Making Democracy Work in the Middle East
Gilbert N. Kahn is a professor of Political Science at Kean University.
As one moves around Israel, it is evident that Israelis on the ground are functioning function with a degree of normalcy that makes all the Jewish worrywarts in the Diaspora look foolish. No one denies their problems on a multitude of levels, but like most Americans, Israelis are first and foremost looking out for their economic well-being, the quality of education, the availability of housing, roads and infrastructure, etc. They are more concerned about Government spending on additional inter-city train lines or local trams than terrorists’ incidents. To be clear they are not cavalier about random attacks against civilians, but they are not agonizing about it.
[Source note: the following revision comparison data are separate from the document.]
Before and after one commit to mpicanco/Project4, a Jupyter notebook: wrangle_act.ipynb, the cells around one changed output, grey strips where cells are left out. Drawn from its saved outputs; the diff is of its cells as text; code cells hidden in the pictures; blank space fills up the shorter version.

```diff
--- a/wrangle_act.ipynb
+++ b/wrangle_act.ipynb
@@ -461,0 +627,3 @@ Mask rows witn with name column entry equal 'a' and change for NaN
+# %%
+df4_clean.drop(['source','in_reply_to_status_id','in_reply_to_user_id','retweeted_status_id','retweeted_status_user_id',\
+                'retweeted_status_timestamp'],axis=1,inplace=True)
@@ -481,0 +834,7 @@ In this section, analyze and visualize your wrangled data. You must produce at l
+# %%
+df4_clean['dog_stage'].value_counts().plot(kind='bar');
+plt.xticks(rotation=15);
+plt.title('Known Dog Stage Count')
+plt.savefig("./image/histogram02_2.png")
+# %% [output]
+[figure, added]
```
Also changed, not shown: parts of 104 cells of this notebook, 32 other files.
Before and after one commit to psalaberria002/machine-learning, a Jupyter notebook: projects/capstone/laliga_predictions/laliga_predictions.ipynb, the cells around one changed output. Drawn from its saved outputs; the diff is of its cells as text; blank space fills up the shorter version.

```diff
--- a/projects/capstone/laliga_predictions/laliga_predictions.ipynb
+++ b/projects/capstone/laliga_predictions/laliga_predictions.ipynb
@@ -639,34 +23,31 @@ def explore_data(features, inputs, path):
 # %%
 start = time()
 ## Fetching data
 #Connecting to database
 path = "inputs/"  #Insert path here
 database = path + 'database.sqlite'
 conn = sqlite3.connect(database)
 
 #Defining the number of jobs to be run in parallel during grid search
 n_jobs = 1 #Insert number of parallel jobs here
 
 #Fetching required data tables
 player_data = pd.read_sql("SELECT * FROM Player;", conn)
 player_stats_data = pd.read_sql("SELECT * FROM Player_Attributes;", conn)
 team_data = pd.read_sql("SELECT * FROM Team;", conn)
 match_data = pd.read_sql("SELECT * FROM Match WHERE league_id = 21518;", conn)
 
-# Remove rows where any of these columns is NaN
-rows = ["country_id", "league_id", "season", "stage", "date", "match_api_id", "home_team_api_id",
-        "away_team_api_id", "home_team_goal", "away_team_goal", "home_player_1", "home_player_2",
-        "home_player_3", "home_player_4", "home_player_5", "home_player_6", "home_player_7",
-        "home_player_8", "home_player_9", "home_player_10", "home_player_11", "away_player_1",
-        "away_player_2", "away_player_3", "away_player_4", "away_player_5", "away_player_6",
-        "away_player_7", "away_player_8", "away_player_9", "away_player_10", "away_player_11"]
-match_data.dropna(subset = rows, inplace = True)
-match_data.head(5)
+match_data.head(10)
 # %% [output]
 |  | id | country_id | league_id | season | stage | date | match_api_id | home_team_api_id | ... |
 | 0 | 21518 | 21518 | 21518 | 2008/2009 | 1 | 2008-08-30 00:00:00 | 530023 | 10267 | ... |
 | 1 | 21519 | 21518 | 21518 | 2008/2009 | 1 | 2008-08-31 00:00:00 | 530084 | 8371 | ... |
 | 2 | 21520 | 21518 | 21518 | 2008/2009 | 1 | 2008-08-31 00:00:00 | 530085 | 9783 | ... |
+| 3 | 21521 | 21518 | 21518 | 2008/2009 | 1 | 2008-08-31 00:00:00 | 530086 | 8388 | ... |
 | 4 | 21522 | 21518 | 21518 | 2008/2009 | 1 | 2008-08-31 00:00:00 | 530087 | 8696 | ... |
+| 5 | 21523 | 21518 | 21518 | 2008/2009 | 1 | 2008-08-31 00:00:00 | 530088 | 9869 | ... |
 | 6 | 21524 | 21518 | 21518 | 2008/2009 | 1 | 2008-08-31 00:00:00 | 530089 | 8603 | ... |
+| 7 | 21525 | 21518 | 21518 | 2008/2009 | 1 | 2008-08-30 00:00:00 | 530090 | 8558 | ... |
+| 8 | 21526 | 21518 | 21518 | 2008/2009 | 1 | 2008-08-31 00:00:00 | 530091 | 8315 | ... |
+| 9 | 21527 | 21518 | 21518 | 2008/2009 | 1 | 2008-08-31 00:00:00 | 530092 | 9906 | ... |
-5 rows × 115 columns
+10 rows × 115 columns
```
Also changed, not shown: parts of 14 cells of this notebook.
This attitude is refreshing and inherently positive, but everyone understands that the overriding issues are not going away. Leaving politics for another occasion, Israelis recognize that they face existential issues, but they are not running scared. Israelis believe that the United States fundamentally does not understand the Middle East and the Arab world. There is a sense that from Tunisia to Syria to Iraq to Afghanistan, American decision-makers from the White House down are operating under a total illusion as to what can reasonably be achieved through Western intercession in the region. This is true among secularists and religious Israelis and everyone in between. The failure and delusion among American leaders, it is suggested, comes from a totally mis-guided notion that everyone can become a liberal democrat if they so desire.
Unfortunately Israelis have this theory of history on their side since the days of Woodrow Wilson and his Fourteen Points. The Viet-Nam’s tragic resolution did not teach America very much about its capacity to export democracy, in this case to South-East Asia. The conclusion and then the non-end to the Iraq War is only a further evidence of this well-intentioned failure; no matter how many purple fingers are held in the air by citizens after voting in Iraqi elections. There is a huge difference in trying to build democratic institutions and struggling to educate people about democratic systems on the one hand; and imposing—virtually overnight—a set or political organs which are fundamentally antithetical to their entire political history and tradition.
Into this global effort enters the State of Israel which is a democracy and which is still struggling after over 66 years to sustain itself as a viable democracy. Israelis, in this regard, resent the spot into which they feel they have been placed. As Washington persists in trying pursue democratic change in the region they argue, it is doing so at the expense of the one—however flawed– democracy in the region,